Clinical laboratory managers and pathologists can expect more personalized medicine products and services as biotech industry flourishes
Its gold rush time in biotech. Because of the promise of biotechnology to improve patient outcomes—and deliver lots of good-paying, clean jobs, even states are competing to attract the top scientists and companies who conduct research into genetics, molecular diagnostics, and healthcare informatics.
This is an auspicious trend for the medical laboratory testing industry. Among other things, innovations in biotechnology are expected to find application in clinical laboratory tests that improve the diagnostic capabilities of pathologists. Biotech underpins genetic medicine and will fuel advances in personalized medicine.
Case in point is the news that Connecticut’s legislature recently passed a bill to authorize nearly a third of a billion dollars to build a research laboratory facility to be operated by Jackson Laboratory (JAX) and other collaborators. It will be a genomic medicine facility. That positions the Nutmeg State to attract and draw biotech companies and help boost its economic outlook.
The collaboration includes Bar Harbor, Maine-based Jackson Laboratory, the State of Connecticut, the University of Connecticut, and Yale University. The new Jackson Laboratory for Genomic Medicine facility will be built on the campus of the University of Connecticut Health Center in Farmington.
“[This is] a strong vote of confidence in The Jackson Laboratory’s scientific research and contributions to better medicine,” declared Edison T. Liu, M.D., President and CEO at JAX in a press release. “By combining Jackson’s strengths in genetics and genetic technologies with the clinical and scientific expertise of Connecticut institutions, we will accelerate the development of new medical tests and treatments tailored to each patient’s unique genetic makeup.”
The plan, called the Connecticut Bioscience Collaboration Loan Program, authorizes the state to issue $290.7 million in new general obligation bonds at an estimated 5% interest rate over 20 years, reported GenomeWeb in its coverage of these developments. JAX is expected to pony up an additional $809 million through its own federal research grants, philanthropy, and service income.
The project expects to employ around 320 people over the first 10 years and 660 people within 15 to 20 years, GW stated. Additionally, 30 senior scientists will each head their own laboratories or research groups. The project will also provide space and staff for translating newly developed research applications into commercial products and services, such as personalized medicine, genetic tests, molecular diagnostics, and therapeutics.
Worldwide Boom in Demand Fuels State Competition for Biotech Dollars
According to a recent story in the New York Times, the biotech industry is booming and off to a great start in 2012. Global Industry Analysts, Inc. (GIA) predicts that the global market for biotechnology will surpass $320 billion by 2015, the Times stated. Three factors fueling the growth include:

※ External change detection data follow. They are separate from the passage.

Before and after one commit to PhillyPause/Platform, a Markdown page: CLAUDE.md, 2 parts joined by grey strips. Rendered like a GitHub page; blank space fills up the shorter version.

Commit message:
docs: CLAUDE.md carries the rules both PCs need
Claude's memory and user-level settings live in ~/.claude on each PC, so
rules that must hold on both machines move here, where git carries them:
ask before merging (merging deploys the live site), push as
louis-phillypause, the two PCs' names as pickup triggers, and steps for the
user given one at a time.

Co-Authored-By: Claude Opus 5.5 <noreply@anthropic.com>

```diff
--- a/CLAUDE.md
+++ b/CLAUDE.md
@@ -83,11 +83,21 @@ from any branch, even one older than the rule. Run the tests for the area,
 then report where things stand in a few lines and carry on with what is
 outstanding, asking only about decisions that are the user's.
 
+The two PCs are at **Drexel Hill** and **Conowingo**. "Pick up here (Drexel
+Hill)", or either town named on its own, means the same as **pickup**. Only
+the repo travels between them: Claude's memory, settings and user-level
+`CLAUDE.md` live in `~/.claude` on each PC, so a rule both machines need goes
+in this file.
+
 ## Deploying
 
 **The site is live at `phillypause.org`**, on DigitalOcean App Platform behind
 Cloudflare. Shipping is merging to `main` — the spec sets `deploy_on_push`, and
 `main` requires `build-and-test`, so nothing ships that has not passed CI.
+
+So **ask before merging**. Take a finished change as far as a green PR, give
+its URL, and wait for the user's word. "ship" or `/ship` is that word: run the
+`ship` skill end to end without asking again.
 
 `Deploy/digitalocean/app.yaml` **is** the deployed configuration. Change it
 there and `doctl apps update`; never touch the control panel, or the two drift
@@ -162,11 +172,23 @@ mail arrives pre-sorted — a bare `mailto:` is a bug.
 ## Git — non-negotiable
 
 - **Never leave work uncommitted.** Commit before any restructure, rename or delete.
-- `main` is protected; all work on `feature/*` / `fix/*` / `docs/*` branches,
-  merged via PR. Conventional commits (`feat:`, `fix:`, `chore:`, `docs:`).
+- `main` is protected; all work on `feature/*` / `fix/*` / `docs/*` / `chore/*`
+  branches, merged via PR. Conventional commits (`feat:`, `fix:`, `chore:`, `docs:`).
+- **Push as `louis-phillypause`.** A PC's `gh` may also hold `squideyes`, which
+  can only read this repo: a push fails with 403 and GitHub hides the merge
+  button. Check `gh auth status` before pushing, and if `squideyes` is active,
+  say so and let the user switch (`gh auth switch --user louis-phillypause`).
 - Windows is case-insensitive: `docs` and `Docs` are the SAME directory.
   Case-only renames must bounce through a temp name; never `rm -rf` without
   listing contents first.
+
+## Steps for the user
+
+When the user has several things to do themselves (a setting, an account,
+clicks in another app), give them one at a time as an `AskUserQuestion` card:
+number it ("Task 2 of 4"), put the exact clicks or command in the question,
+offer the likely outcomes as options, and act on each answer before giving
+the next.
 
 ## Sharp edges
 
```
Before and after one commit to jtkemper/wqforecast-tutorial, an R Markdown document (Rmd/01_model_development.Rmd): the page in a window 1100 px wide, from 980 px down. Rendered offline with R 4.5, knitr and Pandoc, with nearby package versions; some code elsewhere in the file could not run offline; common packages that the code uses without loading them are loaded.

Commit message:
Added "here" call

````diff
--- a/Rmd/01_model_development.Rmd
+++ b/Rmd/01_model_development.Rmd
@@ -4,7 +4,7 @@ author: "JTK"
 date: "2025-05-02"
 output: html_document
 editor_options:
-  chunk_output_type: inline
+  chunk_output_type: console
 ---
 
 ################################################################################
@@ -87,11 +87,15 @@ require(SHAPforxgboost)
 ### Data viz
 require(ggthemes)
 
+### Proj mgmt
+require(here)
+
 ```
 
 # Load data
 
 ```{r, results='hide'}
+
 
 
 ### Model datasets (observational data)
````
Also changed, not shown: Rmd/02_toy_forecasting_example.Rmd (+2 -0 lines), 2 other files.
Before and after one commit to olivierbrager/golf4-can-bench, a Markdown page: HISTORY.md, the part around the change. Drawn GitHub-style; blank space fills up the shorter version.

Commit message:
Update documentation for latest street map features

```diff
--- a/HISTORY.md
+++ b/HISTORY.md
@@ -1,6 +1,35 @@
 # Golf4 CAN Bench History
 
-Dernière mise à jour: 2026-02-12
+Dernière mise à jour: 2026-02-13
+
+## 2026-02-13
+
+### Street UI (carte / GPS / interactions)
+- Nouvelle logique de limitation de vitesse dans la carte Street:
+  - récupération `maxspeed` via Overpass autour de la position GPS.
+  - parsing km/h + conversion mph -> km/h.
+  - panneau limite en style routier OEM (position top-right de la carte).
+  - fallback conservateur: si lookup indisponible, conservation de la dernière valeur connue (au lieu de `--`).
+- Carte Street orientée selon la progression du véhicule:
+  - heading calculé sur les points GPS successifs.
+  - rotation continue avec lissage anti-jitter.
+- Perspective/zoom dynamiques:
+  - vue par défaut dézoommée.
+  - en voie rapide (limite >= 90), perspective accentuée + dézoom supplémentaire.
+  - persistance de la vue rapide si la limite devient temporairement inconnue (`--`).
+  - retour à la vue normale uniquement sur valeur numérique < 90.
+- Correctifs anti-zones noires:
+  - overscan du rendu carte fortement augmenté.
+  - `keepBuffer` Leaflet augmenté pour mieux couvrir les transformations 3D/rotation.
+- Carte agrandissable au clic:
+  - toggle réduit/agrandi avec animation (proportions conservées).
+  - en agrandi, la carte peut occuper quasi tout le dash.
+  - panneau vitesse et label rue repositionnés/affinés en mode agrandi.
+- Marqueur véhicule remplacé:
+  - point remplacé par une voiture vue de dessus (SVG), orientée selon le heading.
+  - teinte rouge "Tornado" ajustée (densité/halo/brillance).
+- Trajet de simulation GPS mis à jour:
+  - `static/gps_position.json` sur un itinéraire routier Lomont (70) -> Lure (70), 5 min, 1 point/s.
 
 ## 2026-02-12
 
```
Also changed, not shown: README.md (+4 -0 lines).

• increased availability of funding for R&D,
• expanding use of biotech in agriculture and medicine; and,
• favorable government initiatives expected to drive growth.
States like Connecticut are vying aggressively to increase their share of the biotech market. In their search for smart and sound economic development models, policymakers see the biotech and genetic medicine bandwagon as a way to create much needed job opportunities. Supporters of the Connecticut plan view the JAX project as a way to anchor a new bioscience hub that will attract other biotech businesses.
“[W]e took the next step toward reinventing Connecticut as a leader in the industry by officially welcoming JAX to the state,” announced Connecticut Governor Dannel P. Malloy, in the press release. The plan, he stated, is about making Connecticut a leader in a growth industry.
Beth Bye, Connecticut senator from the 5th Senate District—which includes parts of Farmington where the new facility will be located—supported the project. “This is the right sector at the right time and this is the right company,” she declared.
Even detractors acknowledge the economy-stimulating potential of biotech. The primary critic of Connecticut’s JAX plan is Len Suzio, State Senator from the 13th District. “[Biotech] is an exciting field, and I can hear the euphoria,” he stated in the GW piece. However, Suzio and other legislators who opposed to the terms of the JAX plan, considered the project to be too expensive and too risky for the state.
Skilled Workers Essential to Attracting Biotech
Three assets essential to the R&D-intensive biotech industry that enabled Connecticut to land the JAX deal included:
- medical research facilities, such as the University of Connecticut in Farmington and Yale University;
- resources to fund collaborations, land, faculty and support staff; and
- a pool of educated, skilled workers.
Projects like the Jackson Laboratory of Genomic Medicine are widely expected to generate more opportunities for personalized medicine products and services. For clinical laboratory professionals and pathologists in Connecticut, the new research laboratory may be a source of employment. At a minimum, as research spills out of the Jackson Laboratory, it is likely that collaborations with medical laboratories in the region will develop as part of the process to validate the clinical performance of newly-developed genetic tests and molecular assays.
—Pamela Scherer McLeod